→ **PROBLEM DETAILS**
Go through the material and copy every line in which "mode" appears.

→ **DATA FOR REVIEW**
# # # #
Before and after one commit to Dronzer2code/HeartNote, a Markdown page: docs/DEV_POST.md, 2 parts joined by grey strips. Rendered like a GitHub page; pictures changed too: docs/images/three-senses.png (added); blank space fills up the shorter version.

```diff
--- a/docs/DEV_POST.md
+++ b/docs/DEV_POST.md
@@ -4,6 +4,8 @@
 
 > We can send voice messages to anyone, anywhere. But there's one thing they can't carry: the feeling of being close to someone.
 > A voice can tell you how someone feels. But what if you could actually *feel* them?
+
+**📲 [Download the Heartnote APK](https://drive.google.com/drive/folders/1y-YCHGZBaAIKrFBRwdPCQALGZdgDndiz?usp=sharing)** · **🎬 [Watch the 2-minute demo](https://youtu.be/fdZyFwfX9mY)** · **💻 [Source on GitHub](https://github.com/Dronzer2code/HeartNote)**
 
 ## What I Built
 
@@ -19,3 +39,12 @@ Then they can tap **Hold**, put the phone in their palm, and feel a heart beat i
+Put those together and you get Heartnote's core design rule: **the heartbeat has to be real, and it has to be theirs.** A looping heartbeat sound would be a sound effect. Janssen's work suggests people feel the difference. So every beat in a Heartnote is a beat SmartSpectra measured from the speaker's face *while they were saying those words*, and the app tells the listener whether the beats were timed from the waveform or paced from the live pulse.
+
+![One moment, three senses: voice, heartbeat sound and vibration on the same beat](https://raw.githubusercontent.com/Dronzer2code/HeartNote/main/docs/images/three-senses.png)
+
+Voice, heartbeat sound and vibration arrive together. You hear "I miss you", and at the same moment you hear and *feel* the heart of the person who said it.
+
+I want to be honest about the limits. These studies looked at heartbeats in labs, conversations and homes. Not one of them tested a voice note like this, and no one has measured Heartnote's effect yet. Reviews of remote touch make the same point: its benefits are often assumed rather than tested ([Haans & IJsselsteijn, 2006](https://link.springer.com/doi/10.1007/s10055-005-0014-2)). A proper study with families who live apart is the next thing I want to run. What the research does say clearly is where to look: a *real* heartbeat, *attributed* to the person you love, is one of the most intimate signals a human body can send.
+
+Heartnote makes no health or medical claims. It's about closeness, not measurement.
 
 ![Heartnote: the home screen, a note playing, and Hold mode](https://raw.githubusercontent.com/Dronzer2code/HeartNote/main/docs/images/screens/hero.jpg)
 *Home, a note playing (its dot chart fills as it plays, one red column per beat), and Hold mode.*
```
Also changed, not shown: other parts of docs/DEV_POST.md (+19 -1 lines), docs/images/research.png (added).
# # # #
→ **SOLUTION BELOW**
 ![Heartnote: the home screen, a note playing, and Hold mode](https://raw.githubusercontent.com/Dronzer2code/HeartNote/main/docs/images/screens/hero.jpg)
 *Home, a note playing (its dot chart fills as it plays, one red column per beat), and Hold mode.*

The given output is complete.